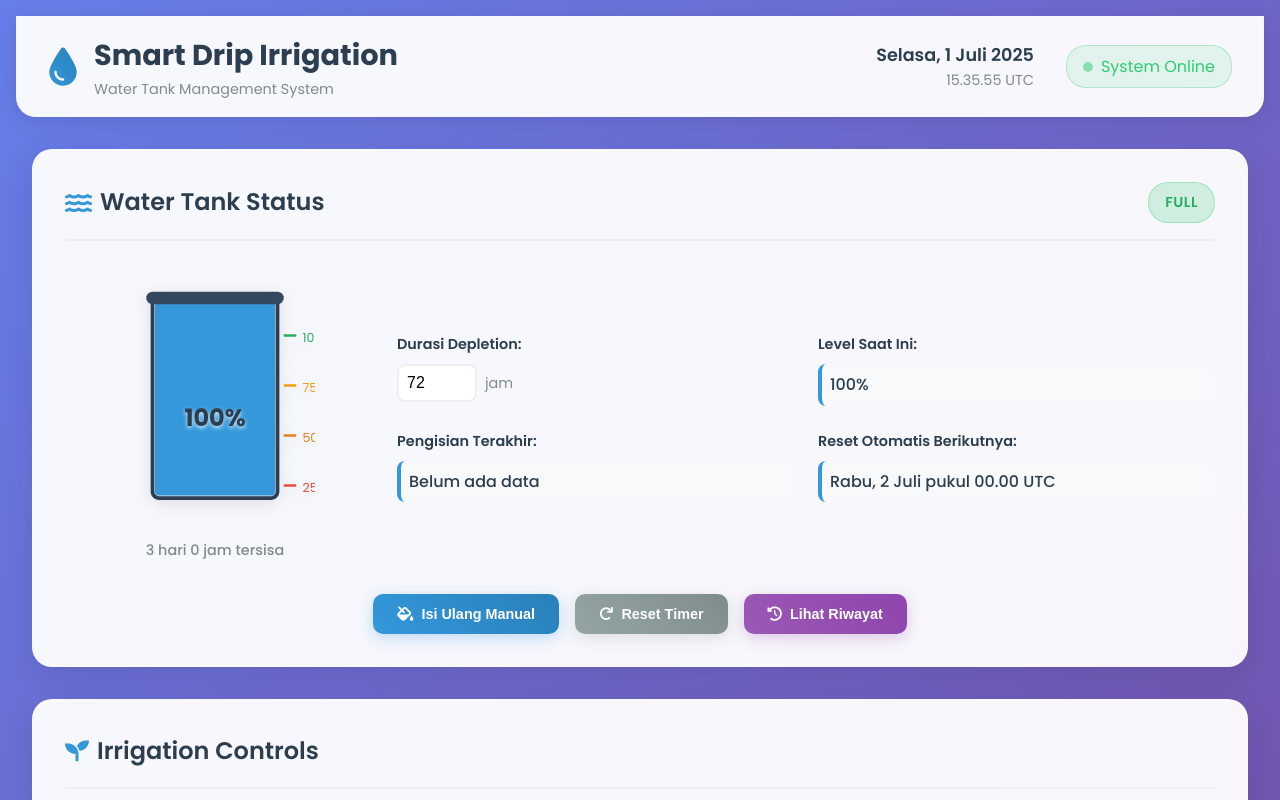
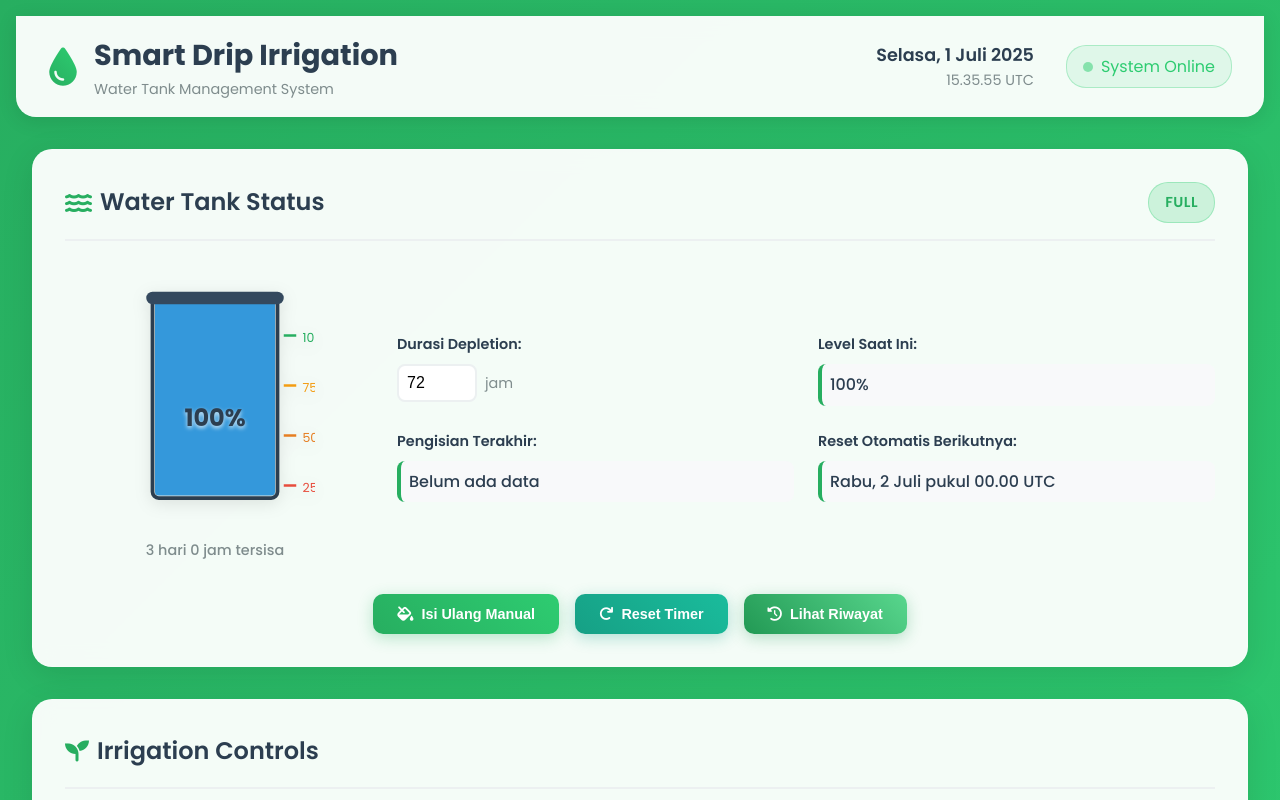
Before and after one commit to Bintang2004/KKN_DRIP2, a website: page index.html in a window 1280 px wide. Shown: the top 800 px of the page. Drawn offline with Linux system fonts and the light colour scheme.

Commit message:
Ubah warna tema menjadi hijau

```diff
--- a/css/styles.css
+++ b/css/styles.css
@@ -7,7 +7,7 @@
 
 body {
     font-family: 'Poppins', sans-serif;
-    background: linear-gradient(135deg, #667eea 0%, #764ba2 100%);
+    background: linear-gradient(135deg, #27ae60 0%, #2ecc71 100%);
     min-height: 100vh;
     color: #2c3e50;
     line-height: 1.6;
@@ -45,8 +45,8 @@ body {
 
 .logo-icon {
     font-size: 2.5rem;
-    color: #3498db;
-    background: linear-gradient(45deg, #3498db, #2980b9);
+    color: #27ae60;
+    background: linear-gradient(45deg, #27ae60, #2ecc71);
     -webkit-background-clip: text;
     -webkit-text-fill-color: transparent;
     background-clip: text;
@@ -153,7 +153,7 @@ body {
 }
 
 .card-header i {
-    color: #3498db;
+    color: #27ae60;
 }
 
 /* Tank Status Badge */
@@ -173,9 +173,9 @@ body {
 }
 
 .tank-status-badge.good {
-    background: rgba(241, 196, 15, 0.2);
-    color: #f39c12;
-    border: 1px solid rgba(241, 196, 15, 0.3);
+    background: rgba(39, 174, 96, 0.2);
+    color: #27ae60;
+    border: 1px solid rgba(39, 174, 96, 0.3);
 }
 
 .tank-status-badge.low {
@@ -284,7 +284,7 @@ body {
 
 .input-group input:focus {
     outline: none;
-    border-color: #3498db;
+    border-color: #27ae60;
 }
 
 .input-group span {
@@ -298,7 +298,7 @@ body {
     padding: 0.5rem;
     background: #f8f9fa;
     border-radius: 8px;
-    border-left: 4px solid #3498db;
+    border-left: 4px solid #27ae60;
 }
 
 /* Tank Controls */
@@ -326,36 +326,36 @@ body {
 }
 
 .btn-primary {
-    background: linear-gradient(45deg, #3498db, #2980b9);
+    background: linear-gradient(45deg, #27ae60, #2ecc71);
     color: white;
-    box-shadow: 0 4px 15px rgba(52, 152, 219, 0.3);
+    box-shadow: 0 4px 15px rgba(39, 174, 96, 0.3);
 }
 
 .btn-primary:hover {
     transform: translateY(-2px);
-    box-shadow: 0 6px 20px rgba(52, 152, 219, 0.4);
+    box-shadow: 0 6px 20px rgba(39, 174, 96, 0.4);
 }
 
 .btn-secondary {
-    background: linear-gradient(45deg, #95a5a6, #7f8c8d);
+    background: linear-gradient(45deg, #16a085, #1abc9c);
     color: white;
-    box-shadow: 0 4px 15px rgba(149, 165, 166, 0.3);
+    box-shadow: 0 4px 15px rgba(22, 160, 133, 0.3);
 }
 
 .btn-secondary:hover {
     transform: translateY(-2px);
-    box-shadow: 0 6px 20px rgba(149, 165, 166, 0.4);
+    box-shadow: 0 6px 20px rgba(22, 160, 133, 0.4);
 }
 
 .btn-info {
-    background: linear-gradient(45deg, #9b59b6, #8e44ad);
+    background: linear-gradient(45deg, #229954, #58d68d);
     color: white;
-    box-shadow: 0 4px 15px rgba(155, 89, 182, 0.3);
+    box-shadow: 0 4px 15px rgba(34, 153, 84, 0.3);
 }
 
 .btn-info:hover {
     transform: translateY(-2px);
-    box-shadow: 0 6px 20px rgba(155, 89, 182, 0.4);
+    box-shadow: 0 6px 20px rgba(34, 153, 84, 0.4);
 }
 
 .btn-small {
@@ -495,7 +495,7 @@ body {
     justify-content: center;
     font-size: 1.5rem;
     color: white;
-    background: linear-gradient(45deg, #3498db, #2980b9);
+    background: linear-gradient(45deg, #27ae60, #2ecc71);
 }
 
 .stat-content h3 {
@@ -659,7 +659,7 @@ body {
     border-radius: 10px;
     padding: 1rem 1.5rem;
     box-shadow: 0 4px 20px rgba(0, 0, 0, 0.15);
-    border-left: 4px solid #3498db;
+    border-left: 4px solid #27ae60;
     min-width: 300px;
     animation: slideInRight 0.3s ease;
 }
```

#####

Copy the entries character for character, excluding any pictures.

» Result of the exercise:
Before and after one commit to Bintang2004/KKN_DRIP2, a website: page index.html in a window 1280 px wide. Shown: the top 800 px of the page. Drawn offline with Linux system fonts and the light colour scheme.

Commit message:
Ubah warna tema menjadi hijau

```diff
--- a/css/styles.css
+++ b/css/styles.css
@@ -7,7 +7,7 @@
 
 body {
     font-family: 'Poppins', sans-serif;
-    background: linear-gradient(135deg, #667eea 0%, #764ba2 100%);
+    background: linear-gradient(135deg, #27ae60 0%, #2ecc71 100%);
     min-height: 100vh;
     color: #2c3e50;
     line-height: 1.6;
@@ -45,8 +45,8 @@ body {
 
 .logo-icon {
     font-size: 2.5rem;
-    color: #3498db;
-    background: linear-gradient(45deg, #3498db, #2980b9);
+    color: #27ae60;
+    background: linear-gradient(45deg, #27ae60, #2ecc71);
     -webkit-background-clip: text;
     -webkit-text-fill-color: transparent;
     background-clip: text;
@@ -153,7 +153,7 @@ body {
 }
 
 .card-header i {
-    color: #3498db;
+    color: #27ae60;
 }
 
 /* Tank Status Badge */
@@ -173,9 +173,9 @@ body {
 }
 
 .tank-status-badge.good {
-    background: rgba(241, 196, 15, 0.2);
-    color: #f39c12;
-    border: 1px solid rgba(241, 196, 15, 0.3);
+    background: rgba(39, 174, 96, 0.2);
+    color: #27ae60;
+    border: 1px solid rgba(39, 174, 96, 0.3);
 }
 
 .tank-status-badge.low {
@@ -284,7 +284,7 @@ body {
 
 .input-group input:focus {
     outline: none;
-    border-color: #3498db;
+    border-color: #27ae60;
 }
 
 .input-group span {
@@ -298,7 +298,7 @@ body {
     padding: 0.5rem;
     background: #f8f9fa;
     border-radius: 8px;
-    border-left: 4px solid #3498db;
+    border-left: 4px solid #27ae60;
 }
 
 /* Tank Controls */
@@ -326,36 +326,36 @@ body {
 }
 
 .btn-primary {
-    background: linear-gradient(45deg, #3498db, #2980b9);
+    background: linear-gradient(45deg, #27ae60, #2ecc71);
     color: white;
-    box-shadow: 0 4px 15px rgba(52, 152, 219, 0.3);
+    box-shadow: 0 4px 15px rgba(39, 174, 96, 0.3);
 }
 
 .btn-primary:hover {
     transform: translateY(-2px);
-    box-shadow: 0 6px 20px rgba(52, 152, 219, 0.4);
+    box-shadow: 0 6px 20px rgba(39, 174, 96, 0.4);
 }
 
 .btn-secondary {
-    background: linear-gradient(45deg, #95a5a6, #7f8c8d);
+    background: linear-gradient(45deg, #16a085, #1abc9c);
     color: white;
-    box-shadow: 0 4px 15px rgba(149, 165, 166, 0.3);
+    box-shadow: 0 4px 15px rgba(22, 160, 133, 0.3);
 }
 
 .btn-secondary:hover {
     transform: translateY(-2px);
-    box-shadow: 0 6px 20px rgba(149, 165, 166, 0.4);
+    box-shadow: 0 6px 20px rgba(22, 160, 133, 0.4);
 }
 
 .btn-info {
-    background: linear-gradient(45deg, #9b59b6, #8e44ad);
+    background: linear-gradient(45deg, #229954, #58d68d);
     color: white;
-    box-shadow: 0 4px 15px rgba(155, 89, 182, 0.3);
+    box-shadow: 0 4px 15px rgba(34, 153, 84, 0.3);
 }
 
 .btn-info:hover {
     transform: translateY(-2px);
-    box-shadow: 0 6px 20px rgba(155, 89, 182, 0.4);
+    box-shadow: 0 6px 20px rgba(34, 153, 84, 0.4);
 }
 
 .btn-small {
@@ -495,7 +495,7 @@ body {
     justify-content: center;
     font-size: 1.5rem;
     color: white;
-    background: linear-gradient(45deg, #3498db, #2980b9);
+    background: linear-gradient(45deg, #27ae60, #2ecc71);
 }
 
 .stat-content h3 {
@@ -659,7 +659,7 @@ body {
     border-radius: 10px;
     padding: 1rem 1.5rem;
     box-shadow: 0 4px 20px rgba(0, 0, 0, 0.15);
-    border-left: 4px solid #3498db;
+    border-left: 4px solid #27ae60;
     min-width: 300px;
     animation: slideInRight 0.3s ease;
 }
```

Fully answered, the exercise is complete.